The fuse that ignited the Civil War was finally lit in February
1975 when the Lebanese Communist Party and other leftists organized
violent demonstrations in Sidon on behalf of fishermen who were
threatened economically by a state-monopoly fishing company. The
Lebanese Army was called in to restore order, but, in the volatile
atmosphere, armed clashes erupted. Muslim politicians protested
that the use of the army was a violation of the demonstrators'
democratic liberties and asked why the army was shooting at
civilians rather than defending Lebanon's borders against Israeli
incursions. Sunni leaders also faulted the channels used for
ordering the army into action. General Ghanim had assumed charge of
the army's conduct and reported directly to President Franjiyah,
Sunni (see Glossary)
Muslim Prime Minister Rashid as Sulh
(also seen as Solh). Meanwhile, thousands of students in mainly
Christian East Beirut demonstrated in support of the army.

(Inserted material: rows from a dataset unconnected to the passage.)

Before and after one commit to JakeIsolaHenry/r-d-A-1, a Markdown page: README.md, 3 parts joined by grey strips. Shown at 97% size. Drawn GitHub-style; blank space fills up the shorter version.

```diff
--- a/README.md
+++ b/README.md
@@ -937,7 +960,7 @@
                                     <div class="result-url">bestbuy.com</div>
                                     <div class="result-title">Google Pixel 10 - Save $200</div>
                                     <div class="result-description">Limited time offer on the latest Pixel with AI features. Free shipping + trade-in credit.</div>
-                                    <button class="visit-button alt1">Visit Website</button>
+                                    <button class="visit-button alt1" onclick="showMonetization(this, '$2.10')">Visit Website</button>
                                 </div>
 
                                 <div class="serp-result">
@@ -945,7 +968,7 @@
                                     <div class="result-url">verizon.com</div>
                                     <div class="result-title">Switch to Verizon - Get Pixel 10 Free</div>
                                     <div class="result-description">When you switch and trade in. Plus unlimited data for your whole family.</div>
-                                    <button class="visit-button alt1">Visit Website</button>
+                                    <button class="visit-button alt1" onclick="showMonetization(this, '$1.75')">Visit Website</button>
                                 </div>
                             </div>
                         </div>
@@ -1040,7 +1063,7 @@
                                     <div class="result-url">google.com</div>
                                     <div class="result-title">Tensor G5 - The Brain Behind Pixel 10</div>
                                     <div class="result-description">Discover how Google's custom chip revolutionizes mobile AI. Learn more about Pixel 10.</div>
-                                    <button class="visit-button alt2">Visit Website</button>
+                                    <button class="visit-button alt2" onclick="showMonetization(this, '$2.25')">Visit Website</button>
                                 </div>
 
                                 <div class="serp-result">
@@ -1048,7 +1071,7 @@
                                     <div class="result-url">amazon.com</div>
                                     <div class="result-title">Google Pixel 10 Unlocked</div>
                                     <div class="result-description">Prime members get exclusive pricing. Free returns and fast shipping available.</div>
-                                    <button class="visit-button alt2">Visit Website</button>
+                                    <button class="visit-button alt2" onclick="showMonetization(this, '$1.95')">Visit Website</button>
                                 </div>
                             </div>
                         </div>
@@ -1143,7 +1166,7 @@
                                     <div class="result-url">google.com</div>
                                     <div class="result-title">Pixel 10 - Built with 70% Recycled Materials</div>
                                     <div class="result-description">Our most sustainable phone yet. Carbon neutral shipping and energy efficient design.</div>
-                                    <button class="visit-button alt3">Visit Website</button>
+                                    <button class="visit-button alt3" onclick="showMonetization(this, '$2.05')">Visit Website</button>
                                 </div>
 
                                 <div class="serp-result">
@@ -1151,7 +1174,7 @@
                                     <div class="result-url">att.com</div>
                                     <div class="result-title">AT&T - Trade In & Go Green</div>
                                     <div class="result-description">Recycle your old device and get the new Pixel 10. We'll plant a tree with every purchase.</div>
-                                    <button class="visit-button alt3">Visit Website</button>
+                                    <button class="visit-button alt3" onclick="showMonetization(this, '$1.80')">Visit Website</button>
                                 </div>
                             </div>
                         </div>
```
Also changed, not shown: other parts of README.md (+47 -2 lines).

These
serious splits were exacerbated when Maruf Saad, a Sunni populist
leader, died in March of wounds suffered during the Sidon clashes.
Long-standing concerns that the army would disintegrate if it were
called into action were vindicated when intense fighting broke out
between Maronite and Muslim army recruits.
Data as of December 1987